IBM Systems Magazine, Mainframe - May/June 2015 - (Page 16)

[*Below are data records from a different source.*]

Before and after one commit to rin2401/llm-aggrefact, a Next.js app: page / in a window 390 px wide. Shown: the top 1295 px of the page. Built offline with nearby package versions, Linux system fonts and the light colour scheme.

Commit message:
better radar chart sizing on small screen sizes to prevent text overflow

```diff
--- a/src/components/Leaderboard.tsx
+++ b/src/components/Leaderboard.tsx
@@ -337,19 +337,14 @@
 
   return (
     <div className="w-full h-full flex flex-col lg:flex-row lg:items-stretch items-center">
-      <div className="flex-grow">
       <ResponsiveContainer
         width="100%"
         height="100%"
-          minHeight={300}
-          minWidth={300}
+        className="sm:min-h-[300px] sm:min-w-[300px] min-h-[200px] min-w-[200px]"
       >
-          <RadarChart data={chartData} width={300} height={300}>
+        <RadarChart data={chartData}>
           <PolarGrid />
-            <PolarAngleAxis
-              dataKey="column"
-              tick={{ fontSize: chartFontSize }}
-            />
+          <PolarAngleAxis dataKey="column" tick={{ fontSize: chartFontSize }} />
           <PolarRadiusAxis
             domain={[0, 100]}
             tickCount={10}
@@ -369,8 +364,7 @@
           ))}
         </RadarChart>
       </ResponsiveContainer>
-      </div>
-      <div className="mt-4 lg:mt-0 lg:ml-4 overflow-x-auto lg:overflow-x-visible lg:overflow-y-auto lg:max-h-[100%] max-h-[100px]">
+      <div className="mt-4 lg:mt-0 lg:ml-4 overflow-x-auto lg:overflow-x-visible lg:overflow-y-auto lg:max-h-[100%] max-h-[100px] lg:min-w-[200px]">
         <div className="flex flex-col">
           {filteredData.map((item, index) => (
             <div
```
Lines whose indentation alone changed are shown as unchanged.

R&D Dr. Costas Bekas of IBM Research-Zurich writes a breakthrough mathematical algorithm that reduces the computational complexity, costs and energy usage for analyzing the quality of massive amounts of data by two orders of magnitude. PHOTOGRAPH BY MICHAEL LOWRY It makes possible the unprecedented detail in simulation for the human vertebrae specimen shown below. BREAKING Research IBM Research is working to better diagnose osteoporosis-and make computing more economical steoporosis impacts a third of women and a fifth of men over the age of 50, according to the International Osteoporosis Society. It can lead to chronic pain, bone fractures, ongoing disabilities and even death in the case of older individuals. O Jim Utsler is a senior writer for IBM Systems Magazine and has been covering technology for more than 20 years. Unfortunately, diagnosing the disease is somewhat hit or miss, with doctors not knowing with certainty whether a person is prone to it. In fact, it may take a fracture before it's correctly diagnosed and treated. With that in mind, researchers from the Swiss Federal Institute of Technology in Zurich (ETH Zurich) approached IBM Research-Zurich about finding a way to more quickly and accurately detect and respond to osteoporosis before it becomes critical. Together, 16 // MAY/JUNE 2015 they discovered that not only is this feasible, but the technology involved in this work can be applied to other disciplines-and can lead to further advances in computing in general, as Costas Bekas, manager of the Foundations of Cognitive Computing group at IBM Research, explains. Q. What are some of the issues currently curtailing proper osteoporosis diagnoses? A. Doctors might try to diagnose osteoporosis using CT scans or maybe X-rays, but those are of limited value because they're showing the current status and are not predictive. A fracture might have to take place before a diagnosis can be made. Q. Why would computer modeling be more efficient? A. Think of the following situation: You go to a clinic and the doctors are essentially estimating the average density of the bone. Depending on where the bone is dense and where the bone is not

Table of Contents for the Digital Edition of IBM Systems Magazine, Mainframe - May/June 2015

Table of Contents
IBM Perspective: A mainframe built for Generation Z
Editor's Desk: Optimistic future
Partner PoV: Now is the time for multifactor authentication
Infographic: Myths, exaggerations and uncomfortable truths
Currents: TCO for an IBM z13 cloud is lower than an x86 or public cloud, according to an IBM study
R&D: IBM Research is working to better diagnose osteoporosis -- and make computing more economical
Cover Story: Mastering the Mainframe: IBM contest connects millennials to the mainframe and potential employers
Feature: The Millennial Career Guidebook: Six groups and resources to help mainframers starting their careers
Feature: Mainframe Within Reach: IBM provides a rich set of solutions designed to help new mainframe programmers
Tech Showcase: IBM X-Force report reveals challenges and strategies to succeed in the new computing environment
Tech Corner: New IBM z13 chip improves throughput and analytics performance
Solutions: ReACT V4.0; Ivory Service Architect V4.6
Stop Run: Running and fencing keep IBMer active
Reference Point - Global Events, Education, Resources for Mainframe
2015 Mainframe Solutions Edition Product Index
Linux on z E-book

IBM Systems Magazine, Mainframe - May/June 2015